In 2016, nine labor and human rights organizations formed a coalition to advocate for transparency in apparel supply chains.
Coalition members are:
- IndustriALL Global Union
- International Trade Union Confederation
- UNI Global Union
- Human Rights Watch
- Clean Clothes Campaign
- Maquila Solidarity Network
- Worker Rights Consortium
- International Corporate Accountability Roundtable
- International Labor Rights Forum.
The coalition endorsed the Transparency Pledge as a minimum standard for supply chain disclosure. The Pledge is based on existing, positive industry practices.
The objective of the Transparency Pledge is to help the garment industry reach a common minimum standard for supply chain disclosures by getting companies to publish standardized, meaningful information on all factories in the manufacturing phase of their supply chains.
The Pledge aims for consistency in disclosures, which is sorely needed, as shown by an analysis carried out by coalition members of supply chain information published by September 2016 by 23 global apparel companies. In the absence of standards, companies adopt different approaches to transparency, sometimes excluding important information that makes it effective.
What We Want To Achieve
The Transparency Pledge is an important first step, but is not the end of the story. Far more can and should be done to promote deeper and wider transparency and human rights in garment industry supply chains.

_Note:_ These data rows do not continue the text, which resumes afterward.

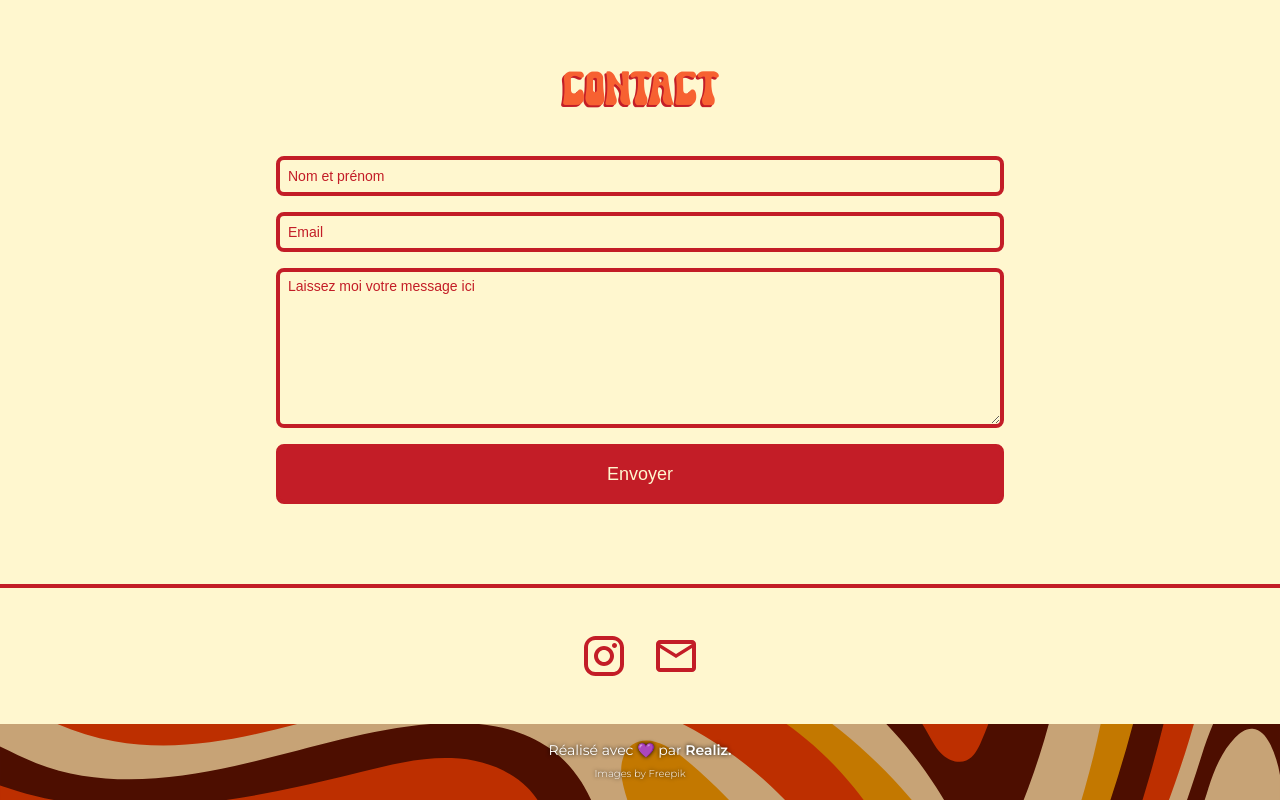
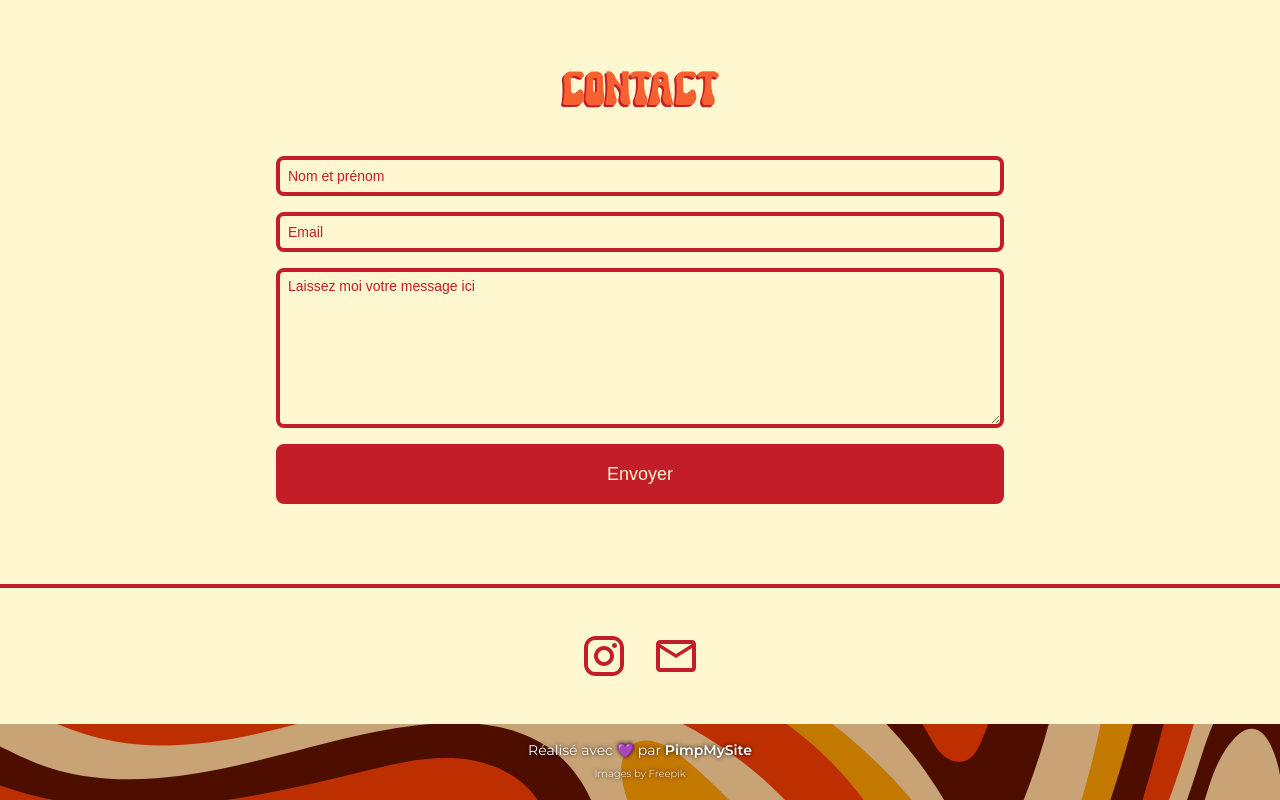
Before and after one commit to baptiste-officiel/mano-makeup, a Next.js app: page / in a window 1280 px wide. Shown: the part 1500-2300 px from the top of the page. Built offline with nearby package versions, Linux system fonts and the light colour scheme; a web font is replaced by a local one.

Commit message:
👌 IMPROVE: agency

```diff
--- a/app/components/footer/Footer.tsx
+++ b/app/components/footer/Footer.tsx
@@ -9,7 +9,7 @@ function Footer() {
             <a href="mailto:manon.verdier@hotmail.fr"><Image src={'/img/mail.svg'} width={50} height={50} alt='Mail' className='w-10 h-10' /></a>
         </div>
         <div className='relative w-full text-center text-sm bg-footer bg-cover bg-center mt-12 py-4 before:absolute before:bg-[rgb(0_0_0_/_20%)] before:w-full before:h-full before:top-0 before:left-0'>
-          <p className='relative z-20 text-white text-stroke'>Réalisé avec 💜  par <a href="https://realiz.agency" className='font-semibold'>Realiz.</a> </p>
+          <p className='relative z-20 text-white text-stroke'>Réalisé avec 💜  par <a href="https://pimpmysite.fr" className='font-semibold'>PimpMySite</a> </p>
           <p className='relative z-20 text-white text-stroke font-light text-[10px] mt-1'>Images by <a href="https://www.freepik.com/">Freepik</a></p>
         </div>
     </footer>
```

While supply chain transparency is widely recognized as an important pillar on which corporate accountability is built, transparency alone does not result in improved working conditions or accountability. Brands should adopt transparent practices and complement them with other steps to strengthen human rights due diligence in their supply chains.
Countries where global apparel companies do business should pass legislation that promotes mandatory human rights due diligence in the global supply chains of companies, including mandatory publication of supplier information. These should build on the California Transparency in Supply Chains Act, “sweat-free” procurement laws adopted by dozens of local governments in the US, the UK Modern Slavery Act and the 2017 French law on corporate duty of vigilance. Such legislation will go a long way in creating a level playing field in the garment industry.